What is the typical process for a whistleblower case?

All whistleblower cases are different, and the time from filing to settlement is highly variable. But you should realistically expect that your case will take several years to resolve.

Your attorney will help you determine whether you can take legal action. If so, he or she will:

  • Draft a complaint outlining the facts of your case, as well as its legal basis
  • File the complaint with the court
  • Notify the government of your case
  • Assist the government while it investigates your case

Our whistleblower attorneys will work with you to manage and expedite the process within the constraints of the system.

The Attorney General or an attorney with the Department of Justice is required to investigate any allegations of fraud against the government. The government will have 60 days to investigate the allegations posed in your complaint, but can request additional time if necessary.

Once the investigation is complete, the government will decide whether to intervene in your case. If the government joins the case, the suit will be resolved through either a jury verdict or settlement. If not, your attorney can help you determine whether you should drop the case or proceed on your own. Just because the government declines participation in your case does not mean that you don’t have a valid claim.

 

During an actual case, we’ll be better able to answer your questions about how things are progressing. But even in the best case scenario, whistleblower cases take a significant amount of time to unfold, and patience is needed.

Statute of Limitations

Whistleblowers have a limited amount of time in which to file a lawsuit. Failure to take action within the specified time limit–known as the statute of limitations–could result in you losing your right to receive a financial rewards for reporting the fraud.

In general, whistleblowers taking action under the qui tam provision of the False Claims Act must file their lawsuit within:

  • Six years after the date on which the false claim was made.
  • Three years after the appropriate federal official was notified of the potentially fraudulent activity.
  • No more than 10 years after the alleged fraud took place.

If you have questions or concerns about filing a qui tam lawsuit, contact our attorneys today for more information.

Can the Statute of Limitations for False Claims Acts ever be extended?

The Wartime Suspension of Limitations Act tolls the statute of limitations when the country is at war.

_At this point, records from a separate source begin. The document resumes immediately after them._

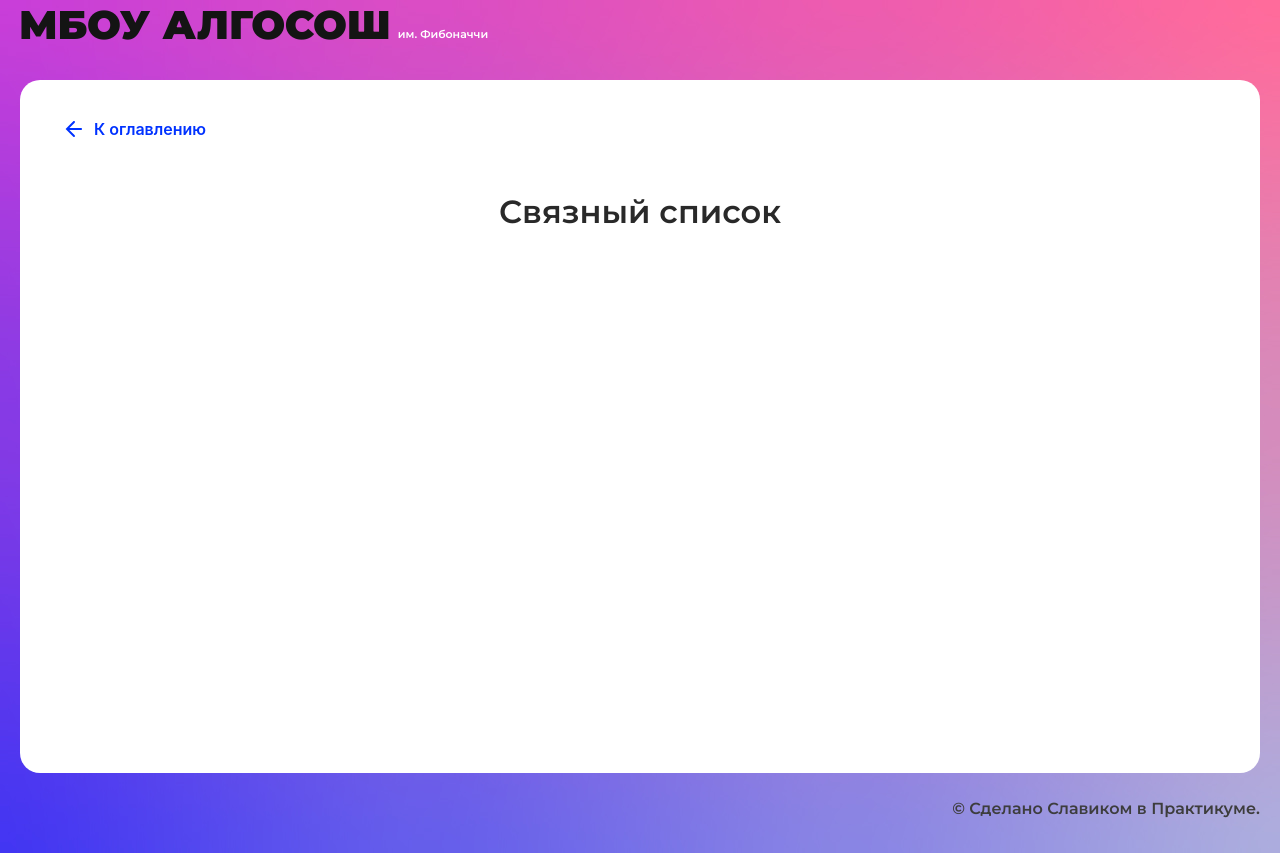
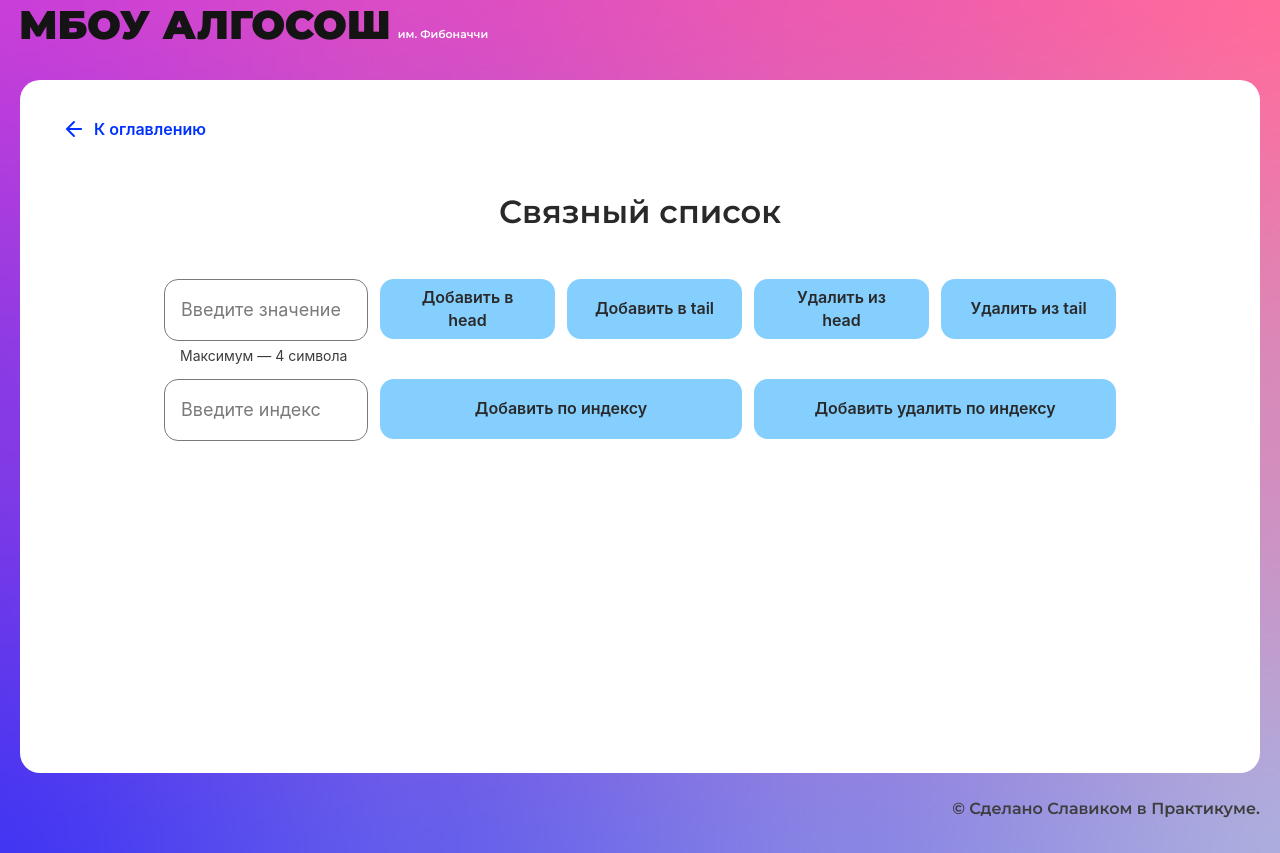
Before and after one commit to lighterboiii/algososh, a React (Create React App) app: page /list in a window 1280 px wide. Built offline with nearby package versions, Linux system fonts and the light colour scheme.

Commit message:
сделать вёрстку для list-page

```diff
--- a/src/components/list-page/list-page.tsx
+++ b/src/components/list-page/list-page.tsx
@@ -1,11 +1,28 @@
 import React from "react";
+import s from './list.module.css';
+import { Button } from "../ui/button/button";
+import { Input } from "../ui/input/input";
+import { Circle } from "../ui/circle/circle";
 import { SolutionLayout } from "../ui/solution-layout/solution-layout";
 
 
 export const ListPage: React.FC = () => {
   return (
     <SolutionLayout title="Связный список">
-
+      <div className={s.container} >
+        <form className={s.layout} name='tailhead' >
+          <Input extraClass={s.input} type='text' name="list" placeholder="Введите значение" isLimitText={true} maxLength={4} />
+          <Button text="Добавить в head" type="submit" extraClass={s.smallButton} />
+          <Button text="Добавить в tail" type="submit" extraClass={s.smallButton} />
+          <Button text="Удалить из head" type="submit" extraClass={s.smallButton} />
+          <Button text="Удалить из tail" type="submit" extraClass={s.smallButton} />
+        </form>
+        <form className={s.layout} name='index'>
+          <Input extraClass={s.input} type='text' name="list" placeholder="Введите индекс" />
+          <Button text="Добавить по индексу" type="submit" extraClass={s.button} />
+          <Button text="Добавить удалить по индексу" type="submit" extraClass={s.button} />
+        </form>
+      </div>
     </SolutionLayout>
   );
 };
--- a/src/components/list-page/list.module.css
+++ b/src/components/list-page/list.module.css
@@ -0,0 +1,26 @@
+.layout {
+  margin: 0 auto;
+  display: flex;
+  flex-direction: row;
+  gap: 12px;
+  width: 952px;
+}
+
+.input {
+  max-width: 204px;
+}
+
+.smallButton {
+  width: 175px;
+}
+
+.button {
+  width: 100%;
+}
+
+.container {
+  display: flex;
+  flex-direction: column;
+  gap: 12px;
+  margin-bottom: 90px;
+}
```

Tolling of the statute of limitations means that the clock stops running with regard to the time limits in which a whistleblower lawsuit may be filed. This suspension of the statute of limitations does not only apply to cases involving Department of Defense fraud, but potentially to all other types of whistleblower lawsuits.

Because of the Wartime Suspension of Limitations Act, courts have ruled that the statute of limitations for whistleblower claims has been tolled since 2002 when Congress authorized military actions in Iraq. Under this interpretation of the law, if you have knowledge of a scheme to submit false claims to the federal government, you may be entitled to collect a financial reward for information pertaining to any fraudulent conduct that occurred as far back as October 16, 2002, the date Congress passed the Iraq War Resolution.

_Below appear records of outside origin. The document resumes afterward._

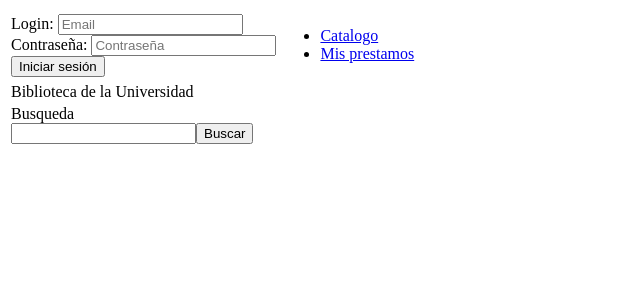
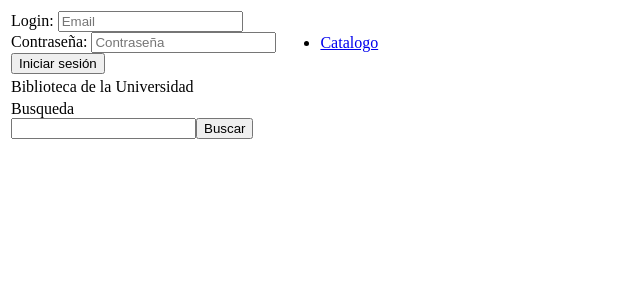
Before and after one commit to JoseEduardoGarciaAvalos/bibliotecaU, an Angular app: page / in a window 1280 px wide. Shown: the top 300 px of the page, without its empty margins (0-640 px from the left). Built offline with nearby package versions, Linux system fonts and the light colour scheme.

Commit message:
ancla 'Mis prestamos' aparece solo logueado

```diff
--- a/src/app/navbar/navbar.component.html
+++ b/src/app/navbar/navbar.component.html
@@ -2,7 +2,7 @@
     <li>
         <a [routerLink]="['/catalogo','general']">Catalogo</a>
     </li>
-    <li>
+    <li *ngIf="auth.isLogin">
         <a [routerLink]="['/catalogo','prestamo']">Mis prestamos</a>
     </li>
 </ul>
--- a/src/app/navbar/navbar.component.ts
+++ b/src/app/navbar/navbar.component.ts
@@ -1,4 +1,5 @@
 import { Component, OnInit } from '@angular/core';
+import { AuthService } from "src/app/auth.service";
 
 @Component({
   selector: 'app-navbar',
@@ -7,7 +8,9 @@ import { Component, OnInit } from '@angular/core';
 })
 export class NavbarComponent implements OnInit {
 
-  constructor() { }
+  constructor(
+    public auth: AuthService
+  ) { }
 
   ngOnInit() {
   }
```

Because violating a statute of limitations can result in the loss of your rights as a whistleblower—and since statutes of limitations for different violations vary—it is important that you speak with an attorney as soon as possible about your case.